What the exercise asks: Your job is to report every line of the entries that has "trades".

Version difference data:
=======

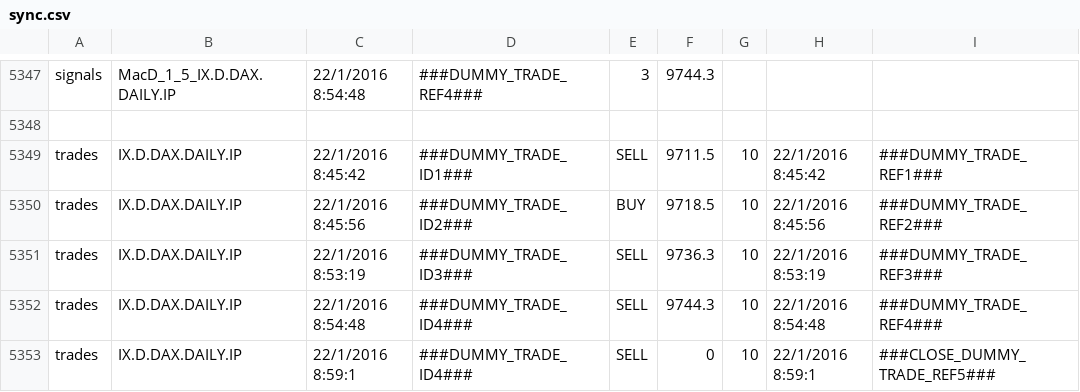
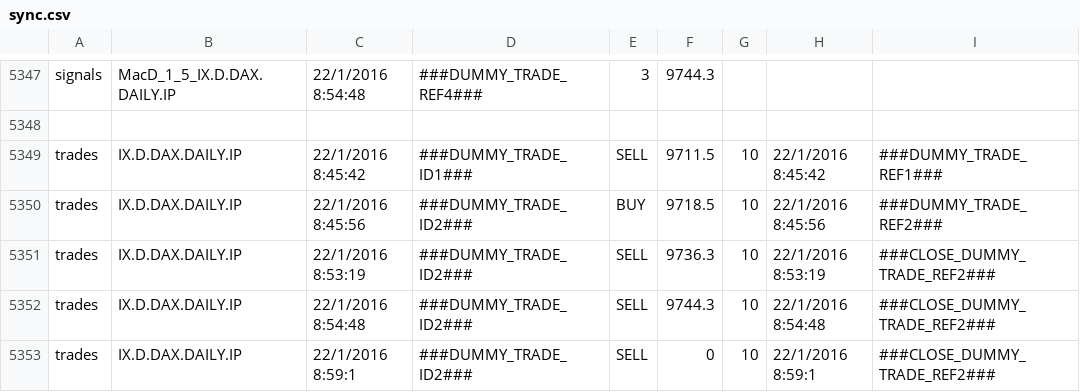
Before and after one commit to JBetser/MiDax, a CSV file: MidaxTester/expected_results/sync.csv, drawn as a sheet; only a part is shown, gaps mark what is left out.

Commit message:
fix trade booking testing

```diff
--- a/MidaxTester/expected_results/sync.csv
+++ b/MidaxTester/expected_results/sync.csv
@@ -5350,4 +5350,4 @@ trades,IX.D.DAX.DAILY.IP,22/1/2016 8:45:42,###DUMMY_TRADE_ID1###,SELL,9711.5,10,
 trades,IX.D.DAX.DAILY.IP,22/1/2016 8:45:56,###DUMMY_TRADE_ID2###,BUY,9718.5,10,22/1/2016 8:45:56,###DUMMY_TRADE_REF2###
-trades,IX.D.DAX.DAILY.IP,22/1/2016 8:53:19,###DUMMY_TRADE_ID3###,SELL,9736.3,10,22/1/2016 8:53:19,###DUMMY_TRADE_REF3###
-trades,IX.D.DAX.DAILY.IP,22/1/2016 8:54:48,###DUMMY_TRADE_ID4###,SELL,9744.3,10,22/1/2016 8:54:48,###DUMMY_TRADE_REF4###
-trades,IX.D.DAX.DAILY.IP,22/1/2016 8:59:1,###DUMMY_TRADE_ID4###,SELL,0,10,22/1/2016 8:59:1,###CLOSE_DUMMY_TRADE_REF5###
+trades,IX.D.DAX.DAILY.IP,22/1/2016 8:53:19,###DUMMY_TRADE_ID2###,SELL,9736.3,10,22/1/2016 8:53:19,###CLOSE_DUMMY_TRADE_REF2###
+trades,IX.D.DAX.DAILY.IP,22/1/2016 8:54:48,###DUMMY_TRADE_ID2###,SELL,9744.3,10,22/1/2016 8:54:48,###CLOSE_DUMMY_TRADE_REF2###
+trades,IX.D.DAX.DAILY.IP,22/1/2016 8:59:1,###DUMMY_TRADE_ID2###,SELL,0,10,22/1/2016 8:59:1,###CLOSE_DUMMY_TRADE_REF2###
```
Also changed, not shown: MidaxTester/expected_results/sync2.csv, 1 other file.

=======

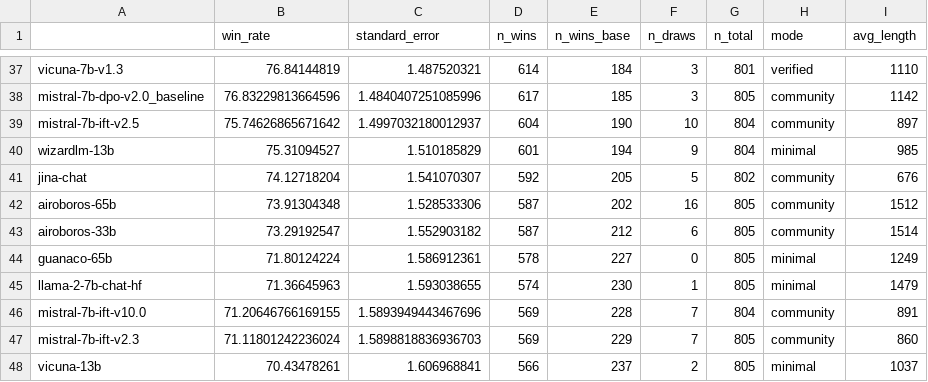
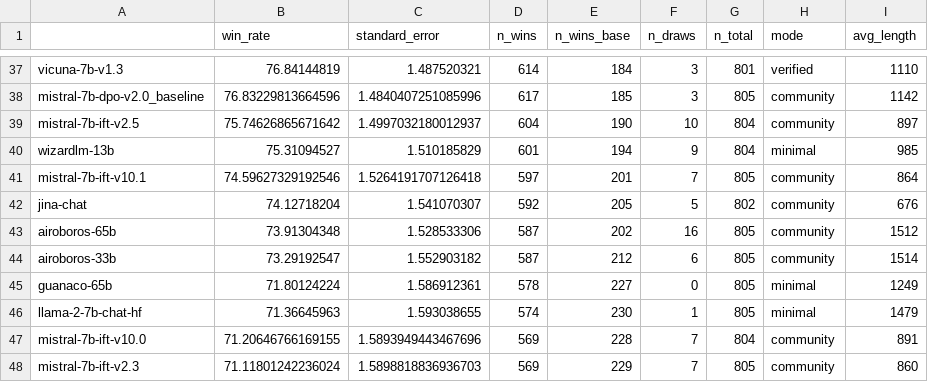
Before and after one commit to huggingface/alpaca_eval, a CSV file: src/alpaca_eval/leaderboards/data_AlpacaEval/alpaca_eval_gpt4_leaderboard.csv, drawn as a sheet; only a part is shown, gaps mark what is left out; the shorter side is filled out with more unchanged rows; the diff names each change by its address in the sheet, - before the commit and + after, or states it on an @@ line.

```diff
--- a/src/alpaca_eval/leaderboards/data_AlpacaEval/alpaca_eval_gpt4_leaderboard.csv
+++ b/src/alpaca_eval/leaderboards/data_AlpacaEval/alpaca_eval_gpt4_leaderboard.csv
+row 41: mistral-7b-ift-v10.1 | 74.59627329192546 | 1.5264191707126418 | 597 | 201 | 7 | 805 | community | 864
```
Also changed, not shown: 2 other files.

=======

Reply to the exercise:
@@ -5350,4 +5350,4 @@ trades,IX.D.DAX.DAILY.IP,22/1/2016 8:45:42,###DUMMY_TRADE_ID1###,SELL,9711.5,10,
 trades,IX.D.DAX.DAILY.IP,22/1/2016 8:45:56,###DUMMY_TRADE_ID2###,BUY,9718.5,10,22/1/2016 8:45:56,###DUMMY_TRADE_REF2###
-trades,IX.D.DAX.DAILY.IP,22/1/2016 8:53:19,###DUMMY_TRADE_ID3###,SELL,9736.3,10,22/1/2016 8:53:19,###DUMMY_TRADE_REF3###
-trades,IX.D.DAX.DAILY.IP,22/1/2016 8:54:48,###DUMMY_TRADE_ID4###,SELL,9744.3,10,22/1/2016 8:54:48,###DUMMY_TRADE_REF4###
-trades,IX.D.DAX.DAILY.IP,22/1/2016 8:59:1,###DUMMY_TRADE_ID4###,SELL,0,10,22/1/2016 8:59:1,###CLOSE_DUMMY_TRADE_REF5###
+trades,IX.D.DAX.DAILY.IP,22/1/2016 8:53:19,###DUMMY_TRADE_ID2###,SELL,9736.3,10,22/1/2016 8:53:19,###CLOSE_DUMMY_TRADE_REF2###
+trades,IX.D.DAX.DAILY.IP,22/1/2016 8:54:48,###DUMMY_TRADE_ID2###,SELL,9744.3,10,22/1/2016 8:54:48,###CLOSE_DUMMY_TRADE_REF2###
+trades,IX.D.DAX.DAILY.IP,22/1/2016 8:59:1,###DUMMY_TRADE_ID2###,SELL,0,10,22/1/2016 8:59:1,###CLOSE_DUMMY_TRADE_REF2###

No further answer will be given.